That was the major takeaway from a conference call that Incubus frontman Brandon Boyd gave last week. According to Billboard, Boyd said, "We have no plans, to tell you the truth, at the moment. I have been tinkering around, potentially, with a second solo record. That's probably the most likely scenario. But as far as Incubus right now, we'll probably take another break."
Boyd's first solo album was 2010's The Wild Trapeze, which was produced by Dave Fridmann, best known for his work with the Flaming Lips. The album failed to make much of a dent on the charts or on rock radio.
If Not Now, When? featured the singles "Adolescents" and "Promises, Promises," but the album was something of a disappointment commercially, becoming the first Incubus record in more than 15 years not to at least go gold. When Boyd talked about the album before its release, he explained the anguish that inspired its lyrics. "The past couple of years were, I'll just say, educational," he said at the time. "I went through pretty weird and wild health scares where my body was kind of shutting down in certain ways. I went through a great deal of physical pain, and the way I decided to look at it was sort of a late rite of passage. As a result, a lot of the lyrics on this record have been dealing a lot with pain and transcendence." But it appears that the album's reception proved as painful for him as those health issues had been. According to Boyd, personnel changes at their label, Epic, caused If Not Now, When? to fall through the cracks.
"There was a lot of changing of the guard sort of going on," Boyd said last week. "There was a real lack of direction and leadership when we kind of needed it most. It was hard and it was frustrating, but it was also very telling for us and perhaps educational because we were forced into ingenuity... It forced us into thinking outside of that normal music industry paradigm we had gotten so accustomed to." Their relationship with Epic is now over, and Boyd suggested that Incubus aren't sure if they'll release future music by themselves or through a label.
In the meantime, Incubus will be heading off on a tour with Linkin Park in a few days.
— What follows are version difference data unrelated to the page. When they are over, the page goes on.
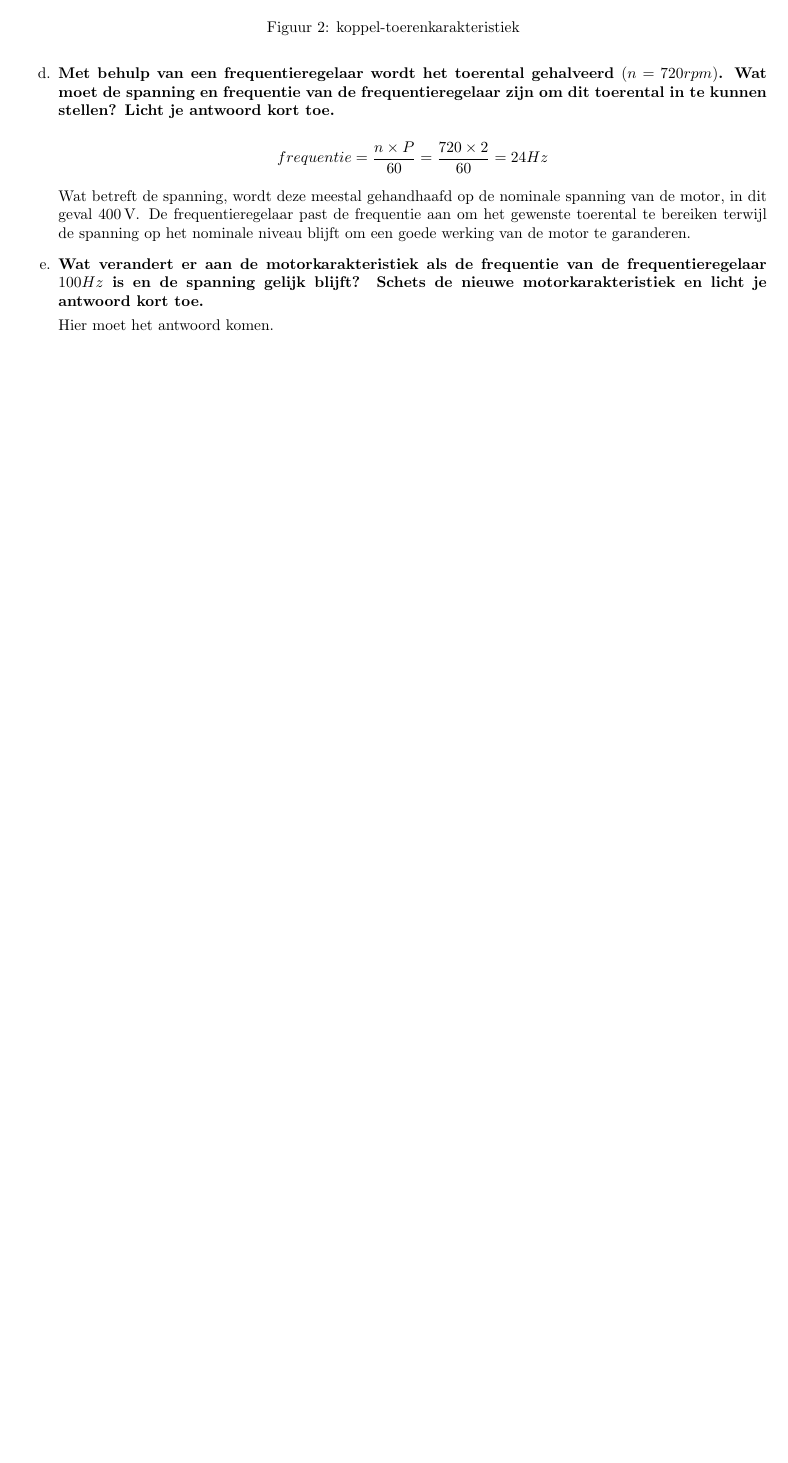
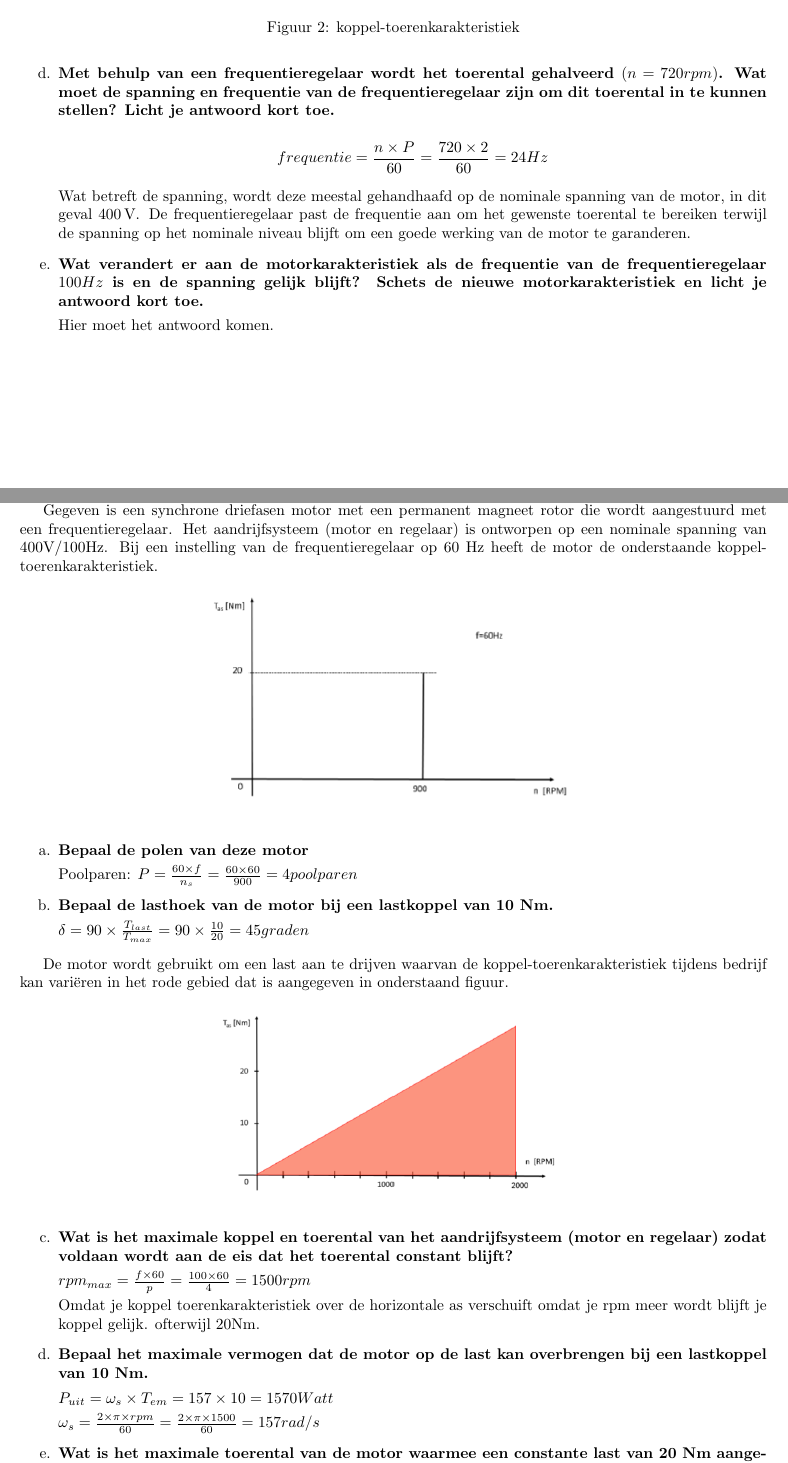
Before and after one commit to Ragazzoforte/23.24.C-Aandrijftechniek, a LaTeX document (Opgave/main_opgave.tex, which reads Opgave/Opdracht 3 Synchrome motoren.tex): part of page 2 of 2 before the commit and two parts of pages 2 and 3 of 3 after it, the two joined at a grey line, cut so that both start at the same text, the shorter picture padded with empty space. Compiled offline with pdfLaTeX.

Commit message:
opgave 3 klaar

```diff
--- /dev/null
+++ b/Opgave/Opdracht 3 Synchrome motoren.tex
@@ -0,0 +1,46 @@
+\textbf{Onderbouw je antwoorden altijd door beredenering en/of berekening.}
+
+Gegeven is een synchrone driefasen motor met een permanent magneet rotor die wordt aangestuurd met een frequentieregelaar. Het aandrijfsysteem (motor en regelaar) is ontworpen op een nominale spanning van 400V/100Hz. Bij een instelling van de frequentieregelaar op 60 Hz heeft de motor de onderstaande
+koppel-toerenkarakteristiek.
+
+\begin{figure}[h]
+    \centering
+    \includegraphics[scale=1.5]{3-uitleg.png}
+\end{figure}
+
+\begin{enumerate}
+    \item [a.] \textbf{Bepaal de polen van deze motor}
+
+        Poolparen:
+        $ P = \frac{60 \times f}{n_{s}} = \frac{60 \times 60}{900} = 4 poolparen $
+
+    \item [b.] \textbf{Bepaal de lasthoek van de motor bij een lastkoppel van 10 Nm.}
+
+        $ \delta = 90 \times \frac{T_{last}}{T_{max}} = 90 \times \frac{10}{20} = 45 graden$
+
+\end{enumerate}
+
+De motor wordt gebruikt om een last aan te drijven waarvan de koppel-toerenkarakteristiek tijdens bedrijf kan variëren in het rode gebied dat is aangegeven in onderstaand figuur.
+\begin{figure}[h]
+    \centering
+    \includegraphics[scale=1]{3b-uitleg.png}
+\end{figure}
+
+\begin{enumerate}
+    \item [c.] \textbf{Wat is het maximale koppel en toerental van het aandrijfsysteem (motor en regelaar) zodat voldaan wordt aan de eis dat het toerental constant blijft?}
+
+        $rpm_{max} = \frac{f \times 60}{p} = \frac{100 \times 60}{4} = 1500rpm$
+
+        Omdat je koppel toerenkarakteristiek over de horizontale as verschuift omdat je rpm meer wordt blijft je koppel gelijk. ofterwijl 20Nm.
+
+
+    \item [d.] \textbf{Bepaal het maximale vermogen dat de motor op de last kan overbrengen bij een lastkoppel van 10 Nm.}
+
+        $ P_{uit} = \omega_{s} \times T_{em} = 157 \times 10 = 1570 Watt $
+
+        $ \omega_{s}
+        = \frac{2 \times \pi \times rpm}{60}
+        = \frac{2 \times \pi \times 1500}{60}
+        = 157 rad/s$
+
+    \item [e.] \textbf{Wat is het maximale toerental van de motor waarmee een constante last van 20 Nm aangedreven kan worden?}
```
Also changed, not shown: Casus/Casus.tex (+1 -1 lines), Opgave/main_opgave.tex (+5 -0 lines), Casus/Casus.pdf, Opgave/3-uitleg.png (added), Opgave/3b-uitleg.png (added), Opgave/main_opgave.pdf, Opgave/Opdracht 3 Synchrome motoren.tex (5 more changed lines).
After that, well, it all sounds very uncertain. "[W]hat we'd like to do is arrive with the best of intentions and try to create music from a sense of urgency as well as purity and not necessarily based on a schedule," Boyd said during the conference call about the possibility of future Incubus albums. "I know that can be frustrating for our listeners and stuff, but I think we'll make better music as a result." Only time will tell.
Photo courtesy Chipster PR.